Friday, August 27, 2010

Aquinas, father of socialism

Now, according to the natural order instituted by divine providence, material goods are provided for the satisfaction of human needs. Therefore the division and appropriation of property, which proceeds from human law, must not hinder the satisfaction of man's necessity from such goods. Equally, whatever a man has in superabundance is owed, of natural right, to the poor for their sustenance. So Ambrosius says, and it is also to be found in the Decretum Graziani "The bread which you withhold belongs to the hungry; the clothing you shut away, to the naked; and the money you bury in the earth is the redemption and freedom of the penniless."

This is my favorite bit from Singer's "Famine, Affluence, and Morality", but it's not Singer. It's St. Thomas Aquinas. I guess that means that Catholicism is socialism.

UPDATE
Somehow this gets lost in translation. No, I don't think the passage above is any sort of evidence that Aquinas is advocating socialism. He's advocating "socialism", which, as far as I can tell, is not socialism but basically stuff that Beck doesn't like. So, it's more like goodness.

9 comments:

Degenerate & Close Personal Friend said...

That is also my favorite bit of FAM! Particularly effective when teaching the paper to kids at Catholic universities. . . but works elsewhere too.

Anonymous said...

Erm, maybe it's just me, but you seem to be making something like the following inference:

We ought to do X. Therefore, the state ought to do X.

But that hardly follows. Even if one agrees with Aquinas (and Jesus!) that we have serious obligations to the material needs of our fellow humans, nothing at all follows about the role of the *state* in discharging those obligations. To make any such inference is to be blind to the many options in the private sector. Like, you know, for example, maybe the church, with which Aquinas was well familiar.

I worry that this blind spot is what leads many people toward the left side of the political spectrum. "Something must be done! Therefore, the government should do something."

Anonymous said...

And, btw, the following bit only says that the state should not HINDER us discharging our obligations to our fellow humans. It doesn't say that the state should actively bring it about that we discharge our obligations:

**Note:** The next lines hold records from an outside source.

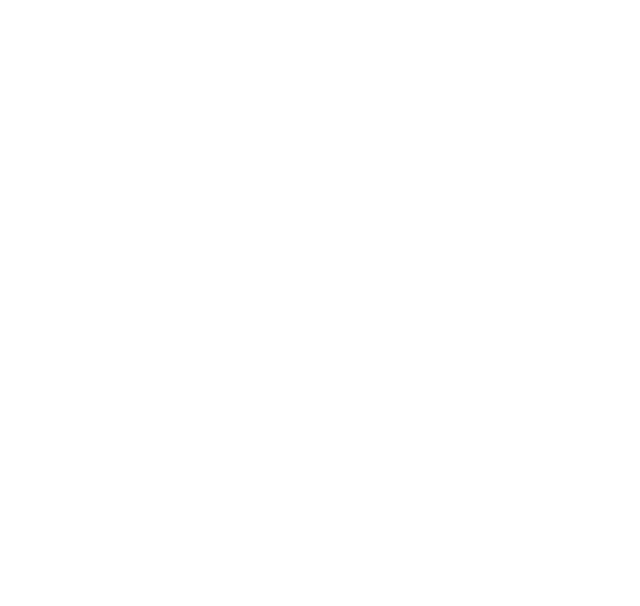
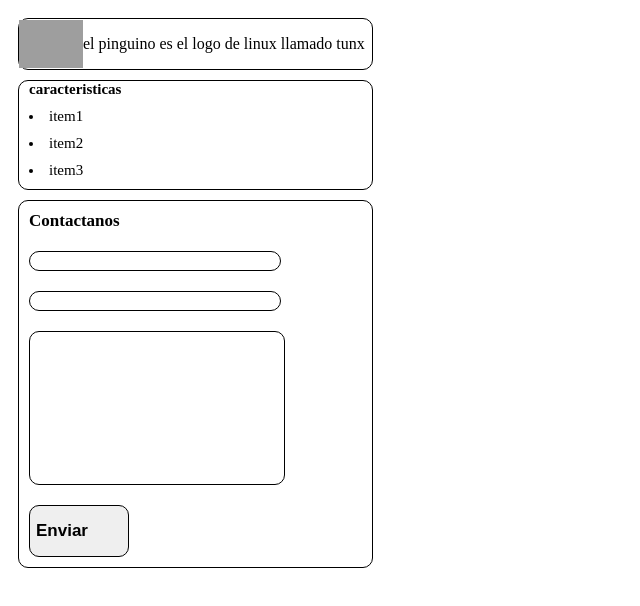
Before and after one commit to mclovin65/evaluacion-labo, a plain HTML site: page index.html in a window 1280 px wide. Shown: the whole page, without its empty margins (0-640 px from the left). Drawn offline with Linux system fonts and the light colour scheme; grey boxes are pictures that could not be loaded.

Commit message:
componente 3 terminado

```diff
--- a/componentes/componente1/componente1.css
+++ b/componentes/componente1/componente1.css
@@ -0,0 +1,13 @@
+.iv{
+    display: flex;
+    align-items: center;
+    border: 1px solid black;
+    margin: 10px 10px;
+    border-radius: 10px;
+}
+.img-logo{
+    width: 4rem;
+}
+.h2{
+    flex-direction: column;
+}
--- a/componentes/componente1/componente1.js
+++ b/componentes/componente1/componente1.js
@@ -0,0 +1,14 @@
+let navBarDiv = document.createElement('div');
+navBarDiv.className = "iv";
+
+let imgLogo = document.createElement('img');
+imgLogo.src = "https://external-content.duckduckgo.com/iu/?u=https%3A%2F%2Ftse1.mm.bing.net%2Fth%3Fid%3DOIP.zLlZ7bQaAnN3VbIgnvfZegAAAA%26pid%3DApi&f=1&ipt=719eb908ee0aedc699c878156dad8cdb96e6c73264b35da11541d96c3549a440&ipo=images";
+imgLogo.className = "img-logo";
+navBarDiv.appendChild(imgLogo);
+
+let h2 = document.createElement('p');
+h2.innerText = "el pinguino es el logo de linux llamado tunx";
+navBarDiv.appendChild(h2);
+
+
+export { navBarDiv };
--- a/componentes/componente2/componente2.css
+++ b/componentes/componente2/componente2.css
@@ -0,0 +1,15 @@
+.componente2{
+    border-radius: 10px;
+  align-items: center;
+  margin: 10px 10px;
+     width: 140px-;
+      border: 1px solid black;
+}
+.listado{
+  margin: 10px ;
+    font-size: 15px;
+}
+.titulo{
+    font-size: 15px;
+    margin: 0px 10px;
+}
--- a/componentes/componente2/componente2.js
+++ b/componentes/componente2/componente2.js
@@ -0,0 +1,28 @@
+let section2=document.createElement(`div`);
+section2.className="componente2";
+
+
+let titulo=document.createElement(`h2`);
+titulo.className="titulo";
+titulo.innerText="caracteristicas"
+section2.appendChild(titulo);
+
+let listado=document.createElement(`li`);
+listado.className="listado";
+section2.appendChild(listado);
+listado.innerText="item1";
+
+let listado1=document.createElement(`li`);
+listado1.className="listado";
+section2.appendChild(listado1);
+listado1.innerText="item2";
+
+let listado2=document.createElement(`li`);
+listado2.className="listado";
+section2.appendChild(listado2);
+listado2.innerText="item3";
+
+
+
+
+export{section2};
--- a/componentes/componente3/componente3.css
+++ b/componentes/componente3/componente3.css
@@ -0,0 +1,46 @@
+.contendorform{
+    display: grid;
+ border: 1px solid black;
+ border-radius: 10px;
+    grid-template-rows: repeat(3,1fr);
+
+    margin: 10px 10px;
+}
+.div1{
+    margin: 10px 10px;
+    width: 250px;
+    border: 1px solid black;
+    grid-row: 2;
+    border-radius: 10px;
+}
+.div2{
+    margin: 10px 10px;
+    width: 250px;
+    border-radius: 10px;
+    border: 1px solid black;
+}
+.comentario{
+
+    margin: 10px 10px;
+    width: 250px;
+    height: 150px;
+    border-radius: 10px;
+    border: 1px solid black;
+}
+.btn{
+    margin: 10px  ;
+    gap: 10px;
+    width: 100px;
+    border-radius: 10px;
+    display: flex;
+    align-items: center;
+    border: 1px solid black;
+}
+.textobtn{
+    font-size: 17px;
+}
+
+.tituloform{
+    margin: 10px 10px;
+    font-size: 17px;
+}
--- a/componentes/componente3/componente3.js
+++ b/componentes/componente3/componente3.js
@@ -0,0 +1,38 @@
+
+let contendorform = document.createElement('div');
+contendorform.className = "contendorform";
+
+
+let titulodeform = document.createElement('h2');
+titulodeform.className = "tituloform";
+titulodeform.innerText = "Contactanos";
+
+
+let div1 = document.createElement('div');
+div1.className = "div1";
+
+let div2 = document.createElement('div');
+div2.className = "div2";
+
+let comentario = document.createElement('input');
+
+comentario.className = "comentario";
+
+let btn = document.createElement('button');
+btn.className = "btn";
+
+let h3 = document.createElement('h2');
+h3.className = "textobtn";
+h3.innerText = "Enviar";
+
+btn.appendChild(h3);
+
+
+contendorform.appendChild(titulodeform);
+contendorform.appendChild(div1);
+contendorform.appendChild(div2);
+contendorform.appendChild(comentario);
+contendorform.appendChild(btn);
+
+
+export { contendorform };
--- a/index.css
+++ b/index.css
@@ -0,0 +1,7 @@
+body{
+    width: 375px;
+
+
+    display: grid;
+    grid-template-rows:  1fr;
+}
--- a/index.html
+++ b/index.html
@@ -1,9 +1,8 @@
 <!DOCTYPE html>
-<html lang="en">
+<html lang="es">
 <head>
     <meta charset="UTF-8">
-    <meta name="viewport" content="width=
-    , initial-scale=1.0">
+    <meta name="viewport" content="width=device-width, initial-scale=1.0">
 
     <link rel="stylesheet" href="config.css">
     <link rel="stylesheet" href="index.css">
@@ -13,9 +12,10 @@
     <title>Document</title>
 </head>
 <body>
-
+    <main id="root"></main>
 <script src="main.js" type="module"></script>
-
-
+<Script src="componentes/componente1/componente1.js" type="module"></Script>
+<Script src="componentes/componente2/componente2.js" type="module"></Script>
+<Script src="componentes/componente3/componente3.js" type="module"></Script>
 </body>
 </html>
--- a/main.js
+++ b/main.js
@@ -1 +1,20 @@
-let dom=document.querySelector("#root");
+import { navBarDiv } from "./componentes/componente1/componente1.js";
+import { section2 } from "./componentes/componente2/componente2.js";
+import { contendorform } from "./componentes/componente3/componente3.js";
+let DOM = document.querySelector("#root");
+
+
+let navBar = document.createElement('section');
+navBar.className = "nav-bar";
+navBar.appendChild(navBarDiv);
+DOM.appendChild(navBar);
+
+let proyect = document.createElement('section');
+proyect.className = "proyect";
+proyect.appendChild(section2);
+DOM.appendChild(proyect);
+
+let formulario=document.createElement(`section`);
+formulario.className="formulario";
+formulario.appendChild(contendorform);
+DOM.appendChild(formulario);
```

"the division and appropriation of property, which proceeds from human law, must not hinder the satisfaction of man's necessity from such goods."

So, no, Aquinas is not the father of socialism. But that you think so tells us much about you, and the hasty inferences you're prone to make with respect to politics. ;-)

Matt said...

This is an interesting bit from Aquinas, but I'm skeptical that there's anything 'socialist' about it. In the context of the text, he's arguing that for someone in dire necessity to take from someone who has excess resources is not theft.
What, exactly, does this have to do with socialism?

Clayton said...

Dear Anon & Matt,

I thought the link to the Beck article would have made this clearer, but I don't think Aquinas is defending any form of socialism. Basically, I don't think he's doing it for the reasons you've stated _and_ I don't think he'd be doing it even if he advocated the use of the state to achieve ends he is telling us we ought to pursue. This was a poke at Beck.

Matt said...

Thanks for the clarification, Clayton, I didn't get a chance to follow the link.

Anonymous said...

Anon: The passage doesn't just say that we ought to give to the poor. It says that we *owe* what we have in abundance to them. That seems like a different claim. And the quote from Graziani explicitly says that the poor have property rights to these things. I'm not necessarily agreeing with Aquinas here, but these claims, if true, do provide grounds for state action - unlike the bare ought claim. At least, they do this if it's the state's business to secure our rights.

Anonymous said...

It is now incredibly obvious to me who Degenerate & Close Personal Friend is, but don't worry, your secret is safe with me.

What surprises me about this passage from Aquinas is that people are surprised by it. What do they think Aquinas is -- some defender of individualistic property rights? Where would anyone get this idea?

Brandon said...

Unfortunately, I'm pretty sure Beck would have no problem taking that next step; and more, no doubt, if Catholics weren't as populous as they are today. People like him didn't shy from calling Catholics Communists a couple of generations ago. Demagoguery never fundamentally changes.

On Anonymous's suggestion that Aquinas's statement here suggests state action, I'm not sure it does. The whole point arises because Aquinas (as in the passage here) holds that private property presupposes common use: everything is for everyone to use according to need. But he argues, on the basis of common use, that this common property (so to speak) is best taken care of by dividing up the responsibility for it; and this applies to distribution as well. The very next sentence after the quotation says that because there are so many in need that many different sources need to be used, the best thing is for people to be helped by the initiative of the property-holders, except in the case of urgent emergencies.

On the other hand, since Aquinas doesn't think that the purpose of the government is to secure rights but the broader end of making people virtuous to the limited extent this can be done by external sanction without causing serious problems, there is room for quite a bit of government intervention on his view, for other reasons.